I'm reading a book about physics, Lisa Randall's "Kocking on Heaven's Door," together with its translation into German by Jürgen Schröder, "Die Vermessung des Universums." From Chapter Ten:
"Even though paradigms might shift dramatically at different ranges of scales, we rarely encounter such abrupt shifts in the data itself. Data that was already available sometimes precipitated changes in paradigms, such as when quantum mechanics ultimately explained known spectral lines. But often small deviations from predictions in active experiments are preludes to more dramatic evidence to come."
"Auch wenn die Paradigmen sich auf unterschiedlichen Skalen dramatisch verändern könnten, begegnen wir nur selten plötzlich einer solchen abrupten Veränderung in den Messdaten. Daten, die bereits vorlagen stießen manchmal einen Paradigmenwechsel an, wie z. B. als die Quantenmechanik schließlich die bekannten Spectrallinien erklärte. Aber häufig sind kleine Abweichungen von den Vorhersagen ein Vorspiel zu künftigen drastischeren Hinweisen."
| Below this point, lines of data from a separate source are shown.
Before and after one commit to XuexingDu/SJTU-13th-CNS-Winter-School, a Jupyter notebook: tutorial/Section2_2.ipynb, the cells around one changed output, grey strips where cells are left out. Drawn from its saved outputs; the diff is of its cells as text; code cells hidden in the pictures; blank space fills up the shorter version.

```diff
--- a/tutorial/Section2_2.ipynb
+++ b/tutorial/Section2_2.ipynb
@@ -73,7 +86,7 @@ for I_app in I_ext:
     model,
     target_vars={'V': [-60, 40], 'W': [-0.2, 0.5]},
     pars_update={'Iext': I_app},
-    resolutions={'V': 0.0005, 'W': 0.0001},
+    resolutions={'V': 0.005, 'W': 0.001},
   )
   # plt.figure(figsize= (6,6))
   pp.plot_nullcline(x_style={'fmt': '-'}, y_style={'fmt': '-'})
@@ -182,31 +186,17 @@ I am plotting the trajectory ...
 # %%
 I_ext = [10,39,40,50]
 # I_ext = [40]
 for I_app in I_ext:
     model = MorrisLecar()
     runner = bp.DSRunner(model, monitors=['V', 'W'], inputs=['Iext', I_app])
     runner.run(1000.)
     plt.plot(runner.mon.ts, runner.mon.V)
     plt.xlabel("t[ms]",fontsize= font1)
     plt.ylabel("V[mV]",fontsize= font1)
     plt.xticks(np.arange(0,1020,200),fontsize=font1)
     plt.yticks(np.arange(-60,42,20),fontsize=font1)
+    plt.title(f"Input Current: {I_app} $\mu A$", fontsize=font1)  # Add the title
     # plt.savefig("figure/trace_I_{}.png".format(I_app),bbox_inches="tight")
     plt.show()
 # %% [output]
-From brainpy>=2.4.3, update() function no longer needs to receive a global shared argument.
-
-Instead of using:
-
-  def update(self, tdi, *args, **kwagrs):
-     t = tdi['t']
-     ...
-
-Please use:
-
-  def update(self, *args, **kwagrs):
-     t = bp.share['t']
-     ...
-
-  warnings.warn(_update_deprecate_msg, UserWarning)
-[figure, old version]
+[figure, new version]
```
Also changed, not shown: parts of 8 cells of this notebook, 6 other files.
I note that the English here (boldface) is written in the simple past. I myself would have chosen the present perfect. In other words, I would have written: "Data already available have sometimes precipitated changes in paradigms ... ." (I would also construe "data" as plural, but that is another story.)*
Now my question is: In the German, is the Präteritum really a better choice here than the Perfekt?
*It is sometimes said that American English uses the simple past in cases like this, whereas British English uses the present perfect. I think it's more accurate to say that, for whatever reason, many Americans are oblivious to the distinction, or more casual about observing it; but among those who care, Americans are just as likely as Brits to distinguish between the simple past and the present perfect.